## What you will do
Wherever "sheet" turns up in the entries, copy out the line that holds it.

## The input

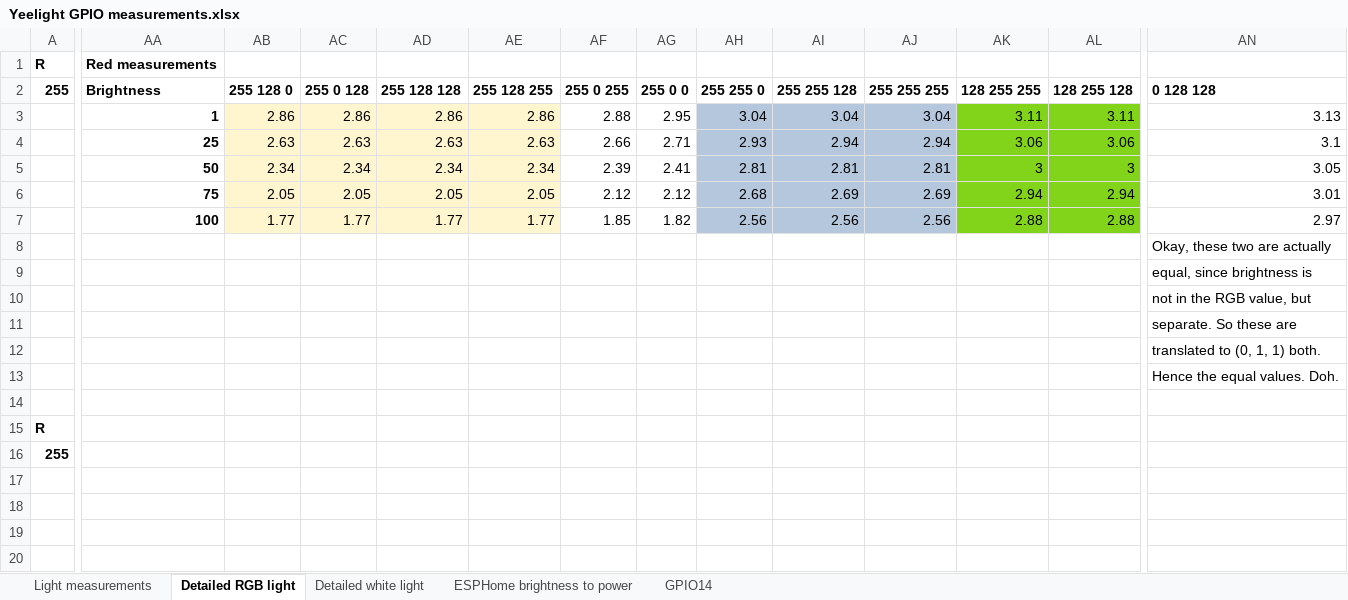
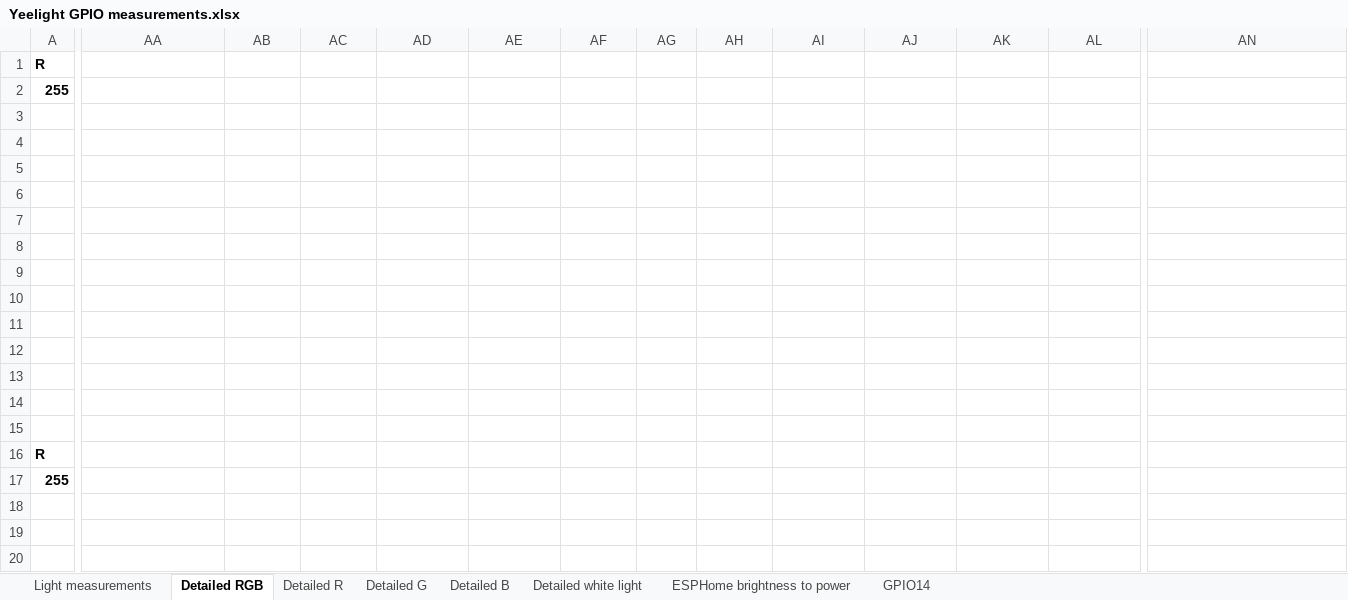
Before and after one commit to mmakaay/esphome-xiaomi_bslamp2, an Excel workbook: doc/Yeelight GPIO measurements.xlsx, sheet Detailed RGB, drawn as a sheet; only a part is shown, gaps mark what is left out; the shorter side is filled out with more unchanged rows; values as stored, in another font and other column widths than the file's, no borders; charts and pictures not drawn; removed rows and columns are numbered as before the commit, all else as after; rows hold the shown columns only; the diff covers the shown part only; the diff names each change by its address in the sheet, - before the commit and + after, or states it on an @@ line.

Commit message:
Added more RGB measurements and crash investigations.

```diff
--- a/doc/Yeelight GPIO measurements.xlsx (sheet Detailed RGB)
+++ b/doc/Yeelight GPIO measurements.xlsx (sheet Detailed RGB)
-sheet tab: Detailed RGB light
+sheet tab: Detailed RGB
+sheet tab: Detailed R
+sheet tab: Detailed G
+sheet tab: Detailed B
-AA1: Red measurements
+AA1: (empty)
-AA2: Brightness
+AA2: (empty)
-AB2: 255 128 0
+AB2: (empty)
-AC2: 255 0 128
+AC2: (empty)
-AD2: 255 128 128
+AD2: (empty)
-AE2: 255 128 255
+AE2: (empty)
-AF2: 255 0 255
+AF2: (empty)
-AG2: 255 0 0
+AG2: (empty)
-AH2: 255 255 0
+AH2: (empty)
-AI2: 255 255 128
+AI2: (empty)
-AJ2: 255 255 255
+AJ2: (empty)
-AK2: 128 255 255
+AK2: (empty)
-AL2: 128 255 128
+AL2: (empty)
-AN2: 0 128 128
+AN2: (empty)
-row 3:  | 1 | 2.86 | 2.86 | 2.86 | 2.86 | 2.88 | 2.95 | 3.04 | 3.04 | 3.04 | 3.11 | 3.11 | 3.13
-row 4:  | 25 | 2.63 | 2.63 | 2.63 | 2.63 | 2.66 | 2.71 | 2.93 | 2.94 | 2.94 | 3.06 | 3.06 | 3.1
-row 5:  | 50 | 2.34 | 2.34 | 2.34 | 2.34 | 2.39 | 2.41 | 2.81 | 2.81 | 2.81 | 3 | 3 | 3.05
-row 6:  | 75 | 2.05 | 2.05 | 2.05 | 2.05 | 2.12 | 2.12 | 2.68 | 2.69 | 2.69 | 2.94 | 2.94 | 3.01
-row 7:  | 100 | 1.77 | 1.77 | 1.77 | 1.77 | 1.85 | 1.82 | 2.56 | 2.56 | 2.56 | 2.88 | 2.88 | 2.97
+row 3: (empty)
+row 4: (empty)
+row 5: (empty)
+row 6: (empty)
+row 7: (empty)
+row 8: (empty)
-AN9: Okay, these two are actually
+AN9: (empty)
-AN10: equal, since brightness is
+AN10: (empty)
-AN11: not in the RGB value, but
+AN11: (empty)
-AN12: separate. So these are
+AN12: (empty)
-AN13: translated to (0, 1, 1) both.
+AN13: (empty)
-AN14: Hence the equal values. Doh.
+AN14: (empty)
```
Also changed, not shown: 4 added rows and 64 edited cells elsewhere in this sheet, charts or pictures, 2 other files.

## Reply
Before and after one commit to mmakaay/esphome-xiaomi_bslamp2, an Excel workbook: doc/Yeelight GPIO measurements.xlsx, sheet Detailed RGB, drawn as a sheet; only a part is shown, gaps mark what is left out; the shorter side is filled out with more unchanged rows; values as stored, in another font and other column widths than the file's, no borders; charts and pictures not drawn; removed rows and columns are numbered as before the commit, all else as after; rows hold the shown columns only; the diff covers the shown part only; the diff names each change by its address in the sheet, - before the commit and + after, or states it on an @@ line.
--- a/doc/Yeelight GPIO measurements.xlsx (sheet Detailed RGB)
+++ b/doc/Yeelight GPIO measurements.xlsx (sheet Detailed RGB)
-sheet tab: Detailed RGB light
+sheet tab: Detailed RGB
+sheet tab: Detailed R
+sheet tab: Detailed G
+sheet tab: Detailed B
Also changed, not shown: 4 added rows and 64 edited cells elsewhere in this sheet, charts or pictures, 2 other files.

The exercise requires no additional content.